(Saved data entries)
● ● ● ● ●
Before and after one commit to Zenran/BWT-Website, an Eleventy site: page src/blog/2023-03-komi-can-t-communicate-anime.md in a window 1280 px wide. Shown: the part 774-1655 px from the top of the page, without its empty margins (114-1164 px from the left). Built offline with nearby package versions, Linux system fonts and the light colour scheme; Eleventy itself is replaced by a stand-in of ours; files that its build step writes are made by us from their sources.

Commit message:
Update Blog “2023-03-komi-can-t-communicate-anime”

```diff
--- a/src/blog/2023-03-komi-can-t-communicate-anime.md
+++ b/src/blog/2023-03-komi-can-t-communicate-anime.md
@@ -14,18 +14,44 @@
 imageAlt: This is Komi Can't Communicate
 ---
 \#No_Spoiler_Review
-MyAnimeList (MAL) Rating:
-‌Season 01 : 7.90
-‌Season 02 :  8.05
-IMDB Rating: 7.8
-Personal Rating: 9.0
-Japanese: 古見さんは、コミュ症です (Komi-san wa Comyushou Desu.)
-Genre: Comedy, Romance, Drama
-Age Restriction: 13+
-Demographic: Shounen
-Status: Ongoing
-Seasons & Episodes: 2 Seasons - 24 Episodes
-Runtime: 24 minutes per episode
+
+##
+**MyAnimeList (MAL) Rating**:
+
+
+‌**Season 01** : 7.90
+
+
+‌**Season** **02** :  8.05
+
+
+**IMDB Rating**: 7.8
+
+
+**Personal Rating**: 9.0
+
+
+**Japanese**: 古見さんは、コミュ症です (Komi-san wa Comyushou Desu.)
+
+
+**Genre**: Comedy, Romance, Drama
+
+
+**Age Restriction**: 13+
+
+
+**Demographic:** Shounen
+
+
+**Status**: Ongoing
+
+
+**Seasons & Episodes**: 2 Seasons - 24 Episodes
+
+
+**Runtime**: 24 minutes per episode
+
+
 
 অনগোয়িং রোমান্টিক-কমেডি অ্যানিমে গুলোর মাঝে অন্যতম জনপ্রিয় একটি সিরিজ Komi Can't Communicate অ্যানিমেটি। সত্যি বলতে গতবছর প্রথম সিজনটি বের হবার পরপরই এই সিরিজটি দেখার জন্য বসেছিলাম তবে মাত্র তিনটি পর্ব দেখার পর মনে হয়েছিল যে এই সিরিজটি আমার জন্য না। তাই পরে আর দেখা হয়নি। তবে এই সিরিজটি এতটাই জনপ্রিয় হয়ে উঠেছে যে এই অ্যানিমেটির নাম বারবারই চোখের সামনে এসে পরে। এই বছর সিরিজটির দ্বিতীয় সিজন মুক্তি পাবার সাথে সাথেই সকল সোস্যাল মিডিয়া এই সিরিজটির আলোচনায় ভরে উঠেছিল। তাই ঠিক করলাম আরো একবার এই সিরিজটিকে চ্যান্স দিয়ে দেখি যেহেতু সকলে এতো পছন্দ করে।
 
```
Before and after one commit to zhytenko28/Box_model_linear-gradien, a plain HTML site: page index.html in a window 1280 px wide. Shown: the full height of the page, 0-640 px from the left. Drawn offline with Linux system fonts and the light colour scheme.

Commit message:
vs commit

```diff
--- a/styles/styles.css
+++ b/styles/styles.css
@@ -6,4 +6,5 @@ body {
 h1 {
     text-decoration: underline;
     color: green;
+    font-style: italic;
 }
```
● ● ● ● ●
# [Aim of the exercise]
In the records above, how many lines include "Desu"? Give that number and nothing more.

# [Solution to this exercise]
2